**What to do**:
Using the records beneath, say how many lines contain the word "park", without comment.

**Extracted data**:
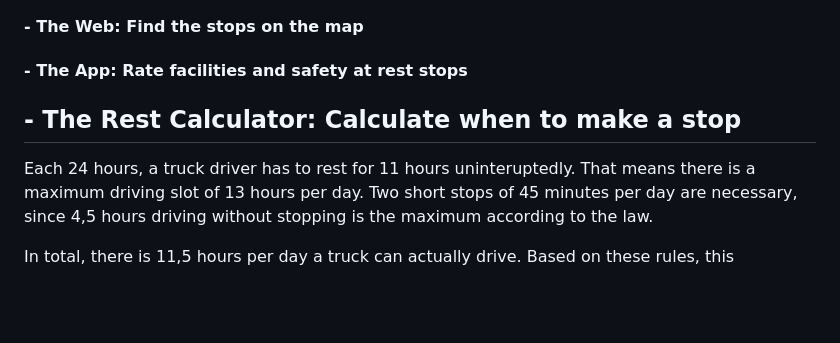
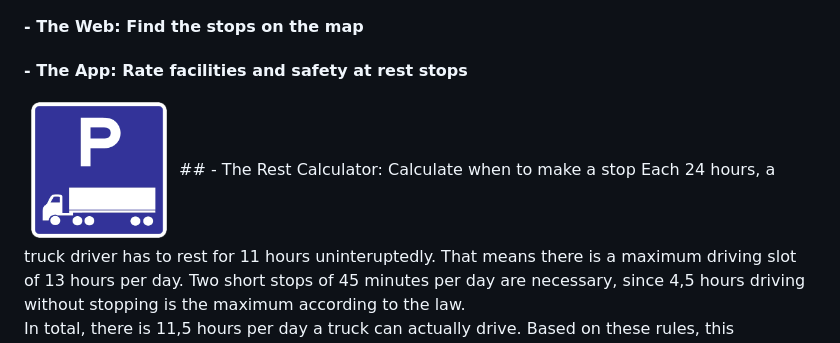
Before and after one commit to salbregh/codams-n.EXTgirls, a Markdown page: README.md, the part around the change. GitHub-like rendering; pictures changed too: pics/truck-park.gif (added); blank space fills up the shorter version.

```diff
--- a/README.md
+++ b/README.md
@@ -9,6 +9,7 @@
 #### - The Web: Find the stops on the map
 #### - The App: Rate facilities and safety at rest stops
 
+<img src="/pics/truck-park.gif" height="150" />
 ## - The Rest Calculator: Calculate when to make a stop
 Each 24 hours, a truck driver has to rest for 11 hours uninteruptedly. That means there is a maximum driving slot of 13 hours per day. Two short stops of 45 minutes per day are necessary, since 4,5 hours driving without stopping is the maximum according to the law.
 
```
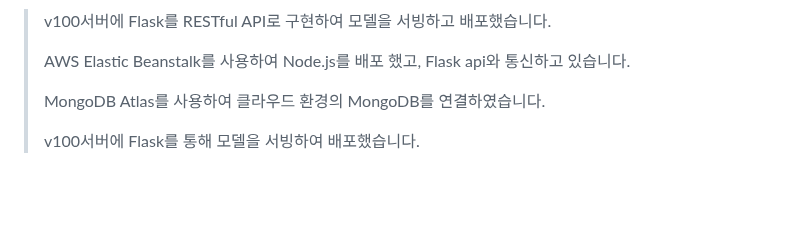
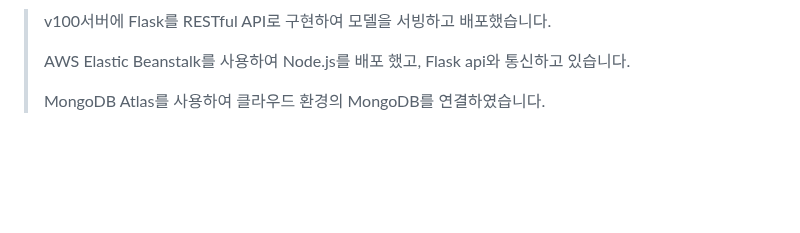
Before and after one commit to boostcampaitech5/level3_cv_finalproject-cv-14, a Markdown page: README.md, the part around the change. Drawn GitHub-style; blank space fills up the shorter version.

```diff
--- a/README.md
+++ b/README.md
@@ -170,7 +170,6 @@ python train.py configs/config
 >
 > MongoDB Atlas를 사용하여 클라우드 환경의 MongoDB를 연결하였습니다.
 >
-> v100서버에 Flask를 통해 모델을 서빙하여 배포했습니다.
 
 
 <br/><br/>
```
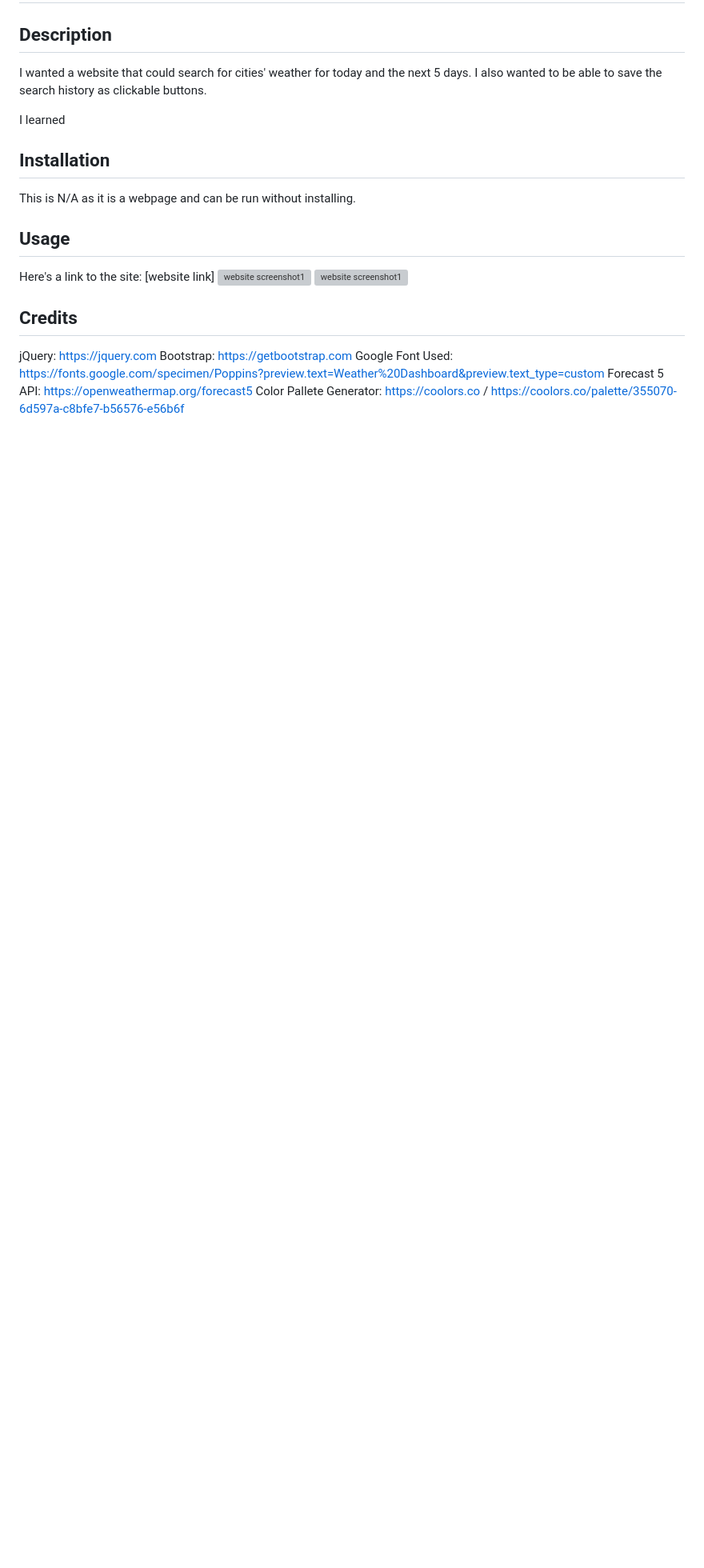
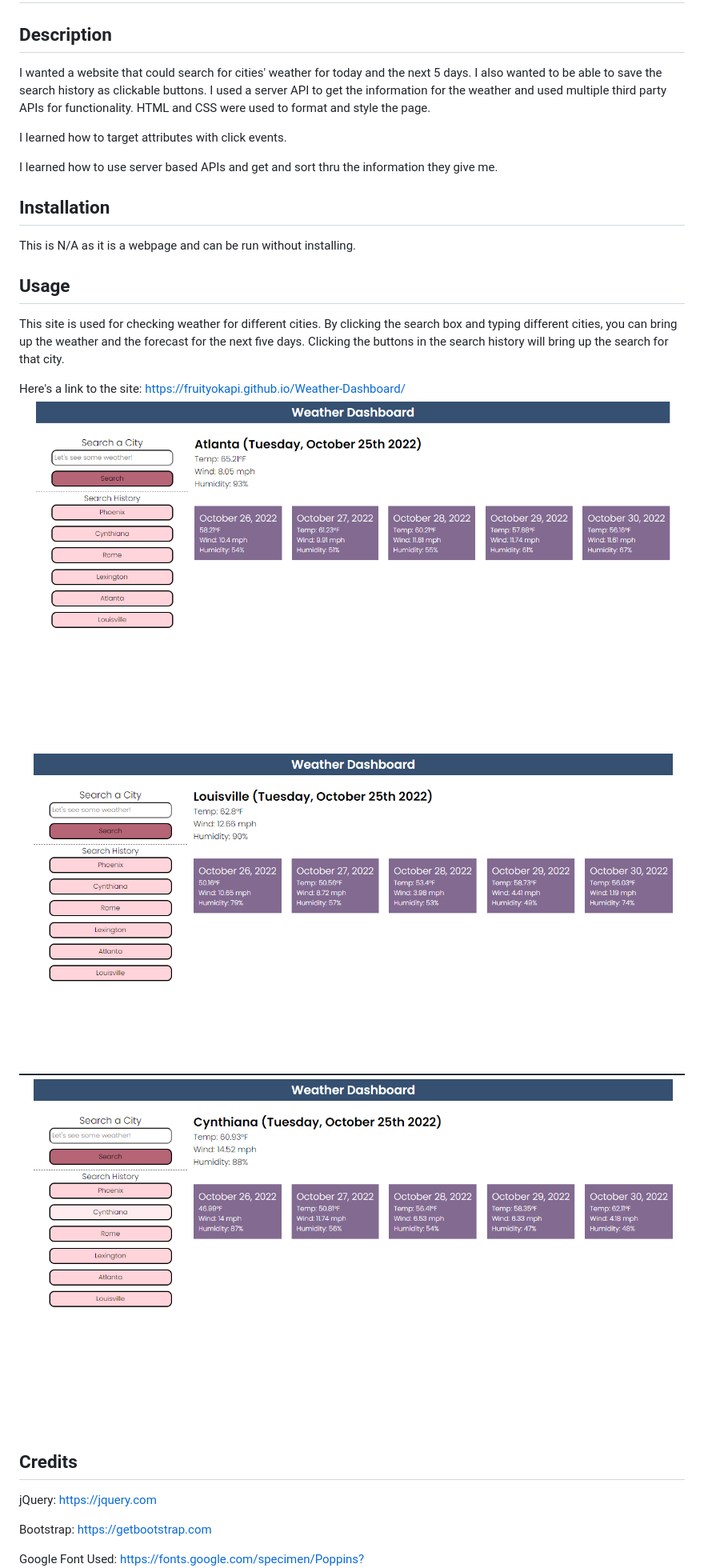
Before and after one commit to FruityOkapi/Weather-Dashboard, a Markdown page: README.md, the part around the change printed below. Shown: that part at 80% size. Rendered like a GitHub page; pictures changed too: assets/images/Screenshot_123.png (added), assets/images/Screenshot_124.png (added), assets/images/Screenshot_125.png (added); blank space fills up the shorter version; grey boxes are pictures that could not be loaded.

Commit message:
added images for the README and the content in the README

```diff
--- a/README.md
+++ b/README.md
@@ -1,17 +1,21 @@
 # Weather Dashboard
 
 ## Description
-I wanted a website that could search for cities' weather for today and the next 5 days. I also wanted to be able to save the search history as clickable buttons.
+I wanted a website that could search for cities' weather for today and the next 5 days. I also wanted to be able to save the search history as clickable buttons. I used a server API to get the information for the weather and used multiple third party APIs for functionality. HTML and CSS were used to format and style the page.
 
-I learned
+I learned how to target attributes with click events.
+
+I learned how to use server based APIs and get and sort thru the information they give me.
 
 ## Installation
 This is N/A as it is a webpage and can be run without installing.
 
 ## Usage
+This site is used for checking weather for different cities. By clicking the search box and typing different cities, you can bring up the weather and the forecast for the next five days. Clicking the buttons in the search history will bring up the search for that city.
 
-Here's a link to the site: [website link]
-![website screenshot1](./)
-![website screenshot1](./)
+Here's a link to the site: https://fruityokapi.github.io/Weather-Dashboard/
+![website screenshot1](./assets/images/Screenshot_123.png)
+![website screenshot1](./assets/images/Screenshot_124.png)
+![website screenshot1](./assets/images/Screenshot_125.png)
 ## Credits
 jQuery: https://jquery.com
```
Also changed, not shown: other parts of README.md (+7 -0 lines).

**Reply to the task**:
2